**Collected data:**
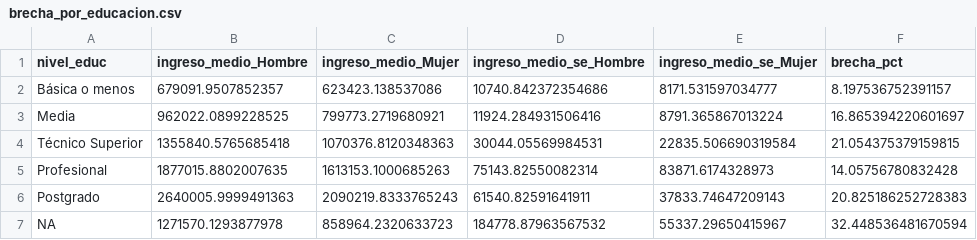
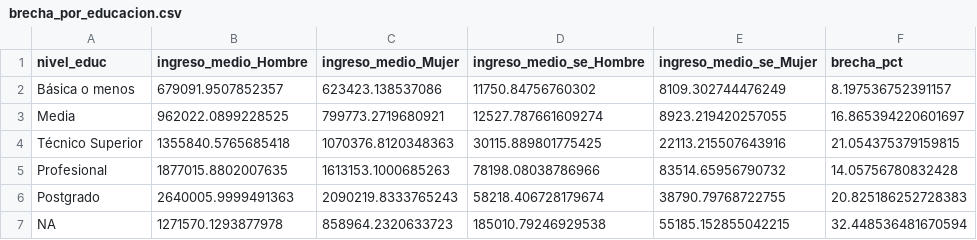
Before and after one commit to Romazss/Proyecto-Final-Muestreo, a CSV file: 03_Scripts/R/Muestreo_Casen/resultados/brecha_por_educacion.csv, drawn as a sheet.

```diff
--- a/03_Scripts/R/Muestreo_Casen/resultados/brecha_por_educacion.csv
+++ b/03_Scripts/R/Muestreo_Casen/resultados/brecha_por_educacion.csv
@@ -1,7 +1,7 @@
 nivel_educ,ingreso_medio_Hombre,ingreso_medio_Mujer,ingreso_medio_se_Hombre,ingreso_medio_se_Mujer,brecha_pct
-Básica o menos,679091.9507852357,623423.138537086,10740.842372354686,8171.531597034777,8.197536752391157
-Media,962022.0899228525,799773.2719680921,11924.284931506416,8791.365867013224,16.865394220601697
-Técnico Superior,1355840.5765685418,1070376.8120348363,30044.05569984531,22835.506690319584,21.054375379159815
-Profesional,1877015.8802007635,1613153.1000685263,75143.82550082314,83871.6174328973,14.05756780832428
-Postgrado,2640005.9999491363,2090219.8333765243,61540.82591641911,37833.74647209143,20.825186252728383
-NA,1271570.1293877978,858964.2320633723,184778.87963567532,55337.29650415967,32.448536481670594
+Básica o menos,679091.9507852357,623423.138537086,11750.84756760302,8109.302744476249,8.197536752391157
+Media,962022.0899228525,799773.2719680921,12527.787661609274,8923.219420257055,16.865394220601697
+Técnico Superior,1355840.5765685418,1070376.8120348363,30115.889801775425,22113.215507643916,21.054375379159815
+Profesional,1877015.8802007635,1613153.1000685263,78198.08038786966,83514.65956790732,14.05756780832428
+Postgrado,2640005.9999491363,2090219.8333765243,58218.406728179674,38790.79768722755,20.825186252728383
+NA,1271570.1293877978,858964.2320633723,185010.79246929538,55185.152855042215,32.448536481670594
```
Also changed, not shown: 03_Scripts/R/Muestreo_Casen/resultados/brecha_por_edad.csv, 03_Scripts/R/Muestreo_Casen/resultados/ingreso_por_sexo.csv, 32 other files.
* * *
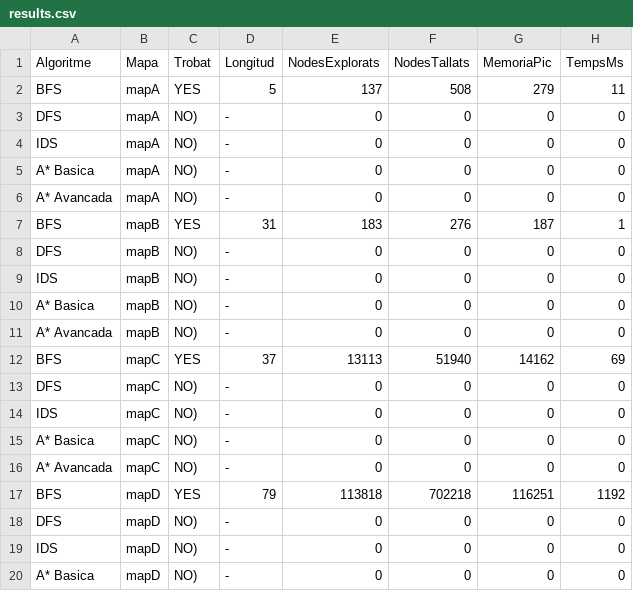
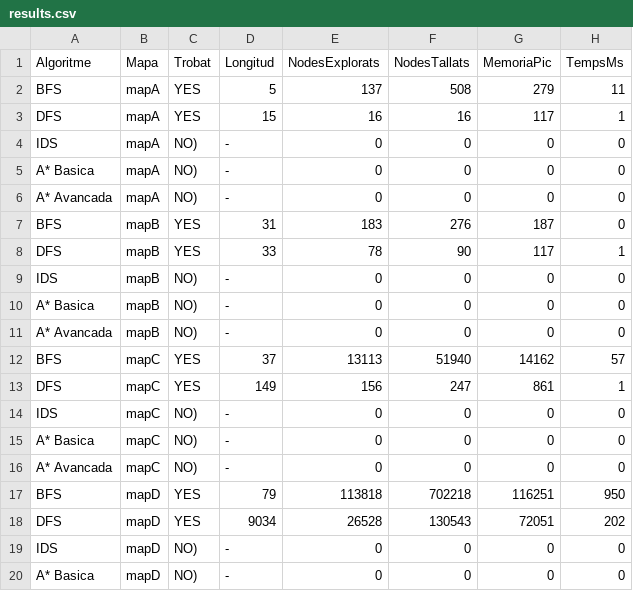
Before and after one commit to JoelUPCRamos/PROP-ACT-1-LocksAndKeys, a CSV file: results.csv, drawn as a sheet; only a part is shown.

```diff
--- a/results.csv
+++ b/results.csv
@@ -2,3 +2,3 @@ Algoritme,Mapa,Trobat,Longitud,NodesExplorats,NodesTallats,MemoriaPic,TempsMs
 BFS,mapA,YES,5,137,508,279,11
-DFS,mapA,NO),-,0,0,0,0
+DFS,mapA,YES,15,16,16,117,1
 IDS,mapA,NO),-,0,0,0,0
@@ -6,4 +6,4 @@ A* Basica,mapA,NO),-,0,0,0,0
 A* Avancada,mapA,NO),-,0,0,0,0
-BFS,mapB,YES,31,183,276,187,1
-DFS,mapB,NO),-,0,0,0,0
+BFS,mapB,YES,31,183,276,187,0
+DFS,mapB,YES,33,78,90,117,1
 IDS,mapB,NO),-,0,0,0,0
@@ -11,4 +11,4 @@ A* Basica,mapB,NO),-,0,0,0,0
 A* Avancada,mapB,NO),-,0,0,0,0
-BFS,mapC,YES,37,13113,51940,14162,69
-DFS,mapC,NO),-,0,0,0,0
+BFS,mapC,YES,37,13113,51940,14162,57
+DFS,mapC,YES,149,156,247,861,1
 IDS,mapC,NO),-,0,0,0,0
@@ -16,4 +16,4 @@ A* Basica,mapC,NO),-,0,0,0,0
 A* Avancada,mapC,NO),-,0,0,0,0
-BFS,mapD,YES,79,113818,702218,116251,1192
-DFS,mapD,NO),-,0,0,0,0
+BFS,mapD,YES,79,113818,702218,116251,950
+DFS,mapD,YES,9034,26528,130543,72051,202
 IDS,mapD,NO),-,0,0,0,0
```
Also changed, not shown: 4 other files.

**PROMPT:** Go through the entries above and count the lines containing the string "mapD". Give only that number.

**SOLVED PROBLEM:** 5